The second layer comes in the form of Michael Crichton's novel Eaters of the Dead, on which the film is based. The novel turns Ibn Fahdlan's narrative, exciting and kaleidoscopic as it is, into a complete fable. So real events become dim and distant exploits, not far removed from Dungeons and Dragons. One has difficulty in believing even in the existence of Ibn Fahdlan, let alone the fact that an early-tenth-century Arab could have travelled to Scandinavia and lived with and studied the Norsemen for three years.

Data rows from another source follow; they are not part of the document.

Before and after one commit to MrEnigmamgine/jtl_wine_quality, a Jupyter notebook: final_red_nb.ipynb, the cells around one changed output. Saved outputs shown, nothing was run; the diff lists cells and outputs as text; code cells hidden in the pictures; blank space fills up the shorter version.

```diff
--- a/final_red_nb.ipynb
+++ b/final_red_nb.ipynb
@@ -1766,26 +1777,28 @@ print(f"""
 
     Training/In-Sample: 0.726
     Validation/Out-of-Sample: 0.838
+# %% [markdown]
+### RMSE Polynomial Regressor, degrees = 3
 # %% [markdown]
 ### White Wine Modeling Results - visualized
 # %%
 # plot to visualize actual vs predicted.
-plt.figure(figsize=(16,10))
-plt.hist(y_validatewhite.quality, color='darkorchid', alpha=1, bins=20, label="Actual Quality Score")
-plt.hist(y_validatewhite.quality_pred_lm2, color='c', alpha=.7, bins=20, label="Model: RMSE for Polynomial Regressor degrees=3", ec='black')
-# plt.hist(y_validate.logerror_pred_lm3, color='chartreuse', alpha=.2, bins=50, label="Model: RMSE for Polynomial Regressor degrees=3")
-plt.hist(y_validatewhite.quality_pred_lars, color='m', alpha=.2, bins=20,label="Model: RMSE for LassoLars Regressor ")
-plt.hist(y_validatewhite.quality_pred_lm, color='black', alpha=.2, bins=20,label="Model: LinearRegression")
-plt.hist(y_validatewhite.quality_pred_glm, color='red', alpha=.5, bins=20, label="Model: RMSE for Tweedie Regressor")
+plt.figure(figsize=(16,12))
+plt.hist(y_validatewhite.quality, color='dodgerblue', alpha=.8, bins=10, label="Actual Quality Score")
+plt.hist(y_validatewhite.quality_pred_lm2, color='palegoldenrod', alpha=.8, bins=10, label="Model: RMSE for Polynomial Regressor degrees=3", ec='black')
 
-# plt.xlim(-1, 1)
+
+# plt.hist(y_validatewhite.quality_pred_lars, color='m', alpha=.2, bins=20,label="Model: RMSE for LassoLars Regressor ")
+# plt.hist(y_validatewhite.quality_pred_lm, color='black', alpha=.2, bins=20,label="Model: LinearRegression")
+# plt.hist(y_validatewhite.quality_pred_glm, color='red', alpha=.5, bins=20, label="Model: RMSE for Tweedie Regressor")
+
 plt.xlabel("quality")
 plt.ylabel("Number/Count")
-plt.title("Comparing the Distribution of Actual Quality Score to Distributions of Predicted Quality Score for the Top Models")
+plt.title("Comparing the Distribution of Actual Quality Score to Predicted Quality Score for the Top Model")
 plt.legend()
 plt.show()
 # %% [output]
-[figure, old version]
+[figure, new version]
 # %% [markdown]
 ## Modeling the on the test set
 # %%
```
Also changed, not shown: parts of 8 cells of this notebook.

The giveaway that this is a distinctly cardboard portrayal comes with the prayer. The daily prayer is the most common ritual of Muslim life. There is no mystery about it; anyone can see how Muslims pray by walking into a mosque. But never in the history of film has a Muslim character offered his prayers properly or uttered a meaningful sentence of invocation. This is a persistent piece of significant and deliberate ignorance that has been used to portray the irrationality of the Muslim mind, from the 1966 epic Khartoum to the recent Executive Decision. So its presence in allegedly sympathetic representations is more than just curious. In Robin Hood Morgan Freeman mouths nonsense and kneels, bends and knocks his head on the ground in straightforward parody. Just before the final battle, Banderas takes off his armour and throws himself on the ground as though he is jumping into a swimming pool. Still, I suppose we ought to be thankful for small mercies - and the sympathetic looting of our classics.

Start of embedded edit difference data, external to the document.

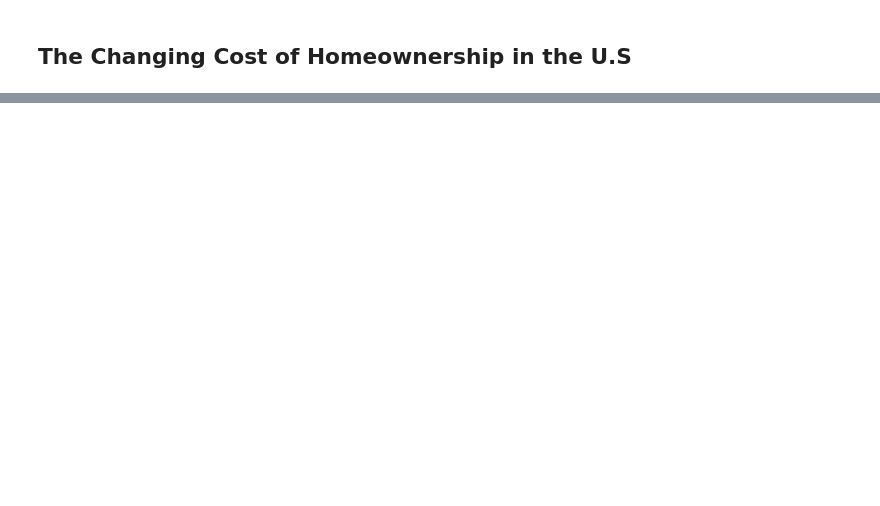
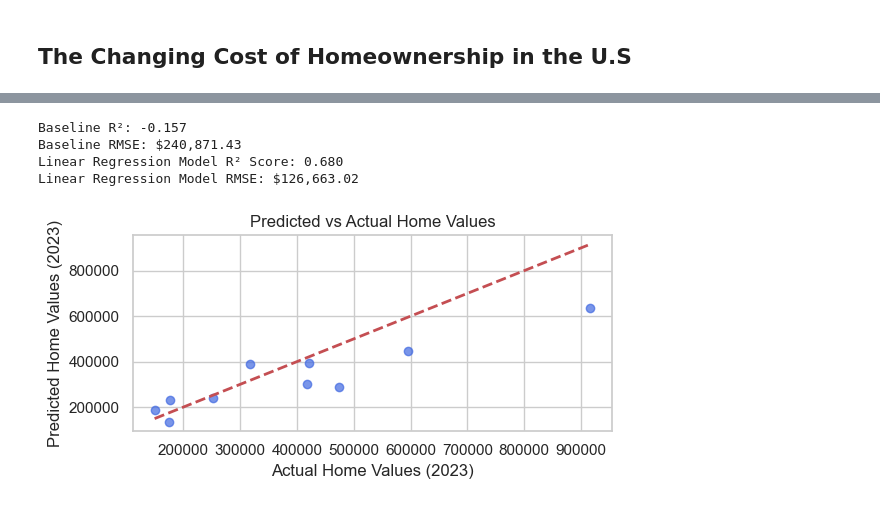
Before and after one commit to uic-cs418/group-project-stat-squad, a Jupyter notebook: FinalReport.ipynb, the cells around one changed output, grey strips where cells are left out. Saved outputs shown, nothing was run; the diff lists cells and outputs as text; code cells hidden in the pictures; blank space fills up the shorter version.

```diff
--- a/FinalReport.ipynb
+++ b/FinalReport.ipynb
@@ -125,11 +93,0 @@ all_functions.baseline(scaled_data,2,10)
-# %%
-kmeans = KMeans(n_clusters=3, random_state=42)
-clustering_df['Cluster'] = kmeans.fit_predict(scaled_data)
-# map cluster labels to affordability level
-cluster_map = {
-    0: 'Moderate Affordability',
-    1: 'High Affordability',
-    2: 'Low Affordability'
-}
-clustering_df['Affordability'] = clustering_df['Cluster'].map(cluster_map)
-clustering_df.head()
@@ -143,0 +97,2 @@ clustering_df.head()
+# %%
+clustering_df = all_functions.ML1_predict(clustering_df, scaled_data)
@@ -170,0 +118,8 @@ Incorporate additional state-level dataset to refine our understanding of the ec
+# %%
+all_functions.Regression(clustering_df)
+# %% [output]
+Baseline R²: -0.157
+Baseline RMSE: $240,871.43
+Linear Regression Model R² Score: 0.680
+Linear Regression Model RMSE: $126,663.02
+[figure, added]
```
Also changed, not shown: parts of 48 cells of this notebook.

"The 13th Warrior" (15) is on general release

Ziauddin Sardar, writer and broadcaster, describes himself as a ‘critical polymath’. He is the author of over 40 books, including the highly acclaimed ‘Desperately Seeking Paradise’. He is Visiting Professor, School of Arts, the City University, London and editor of ‘Futures’, the monthly journal of planning, policy and futures studies.

This article first appeared in the 06 September 1999 issue of the New Statesman, The New Statesman Essay - Whatever happened to liberty?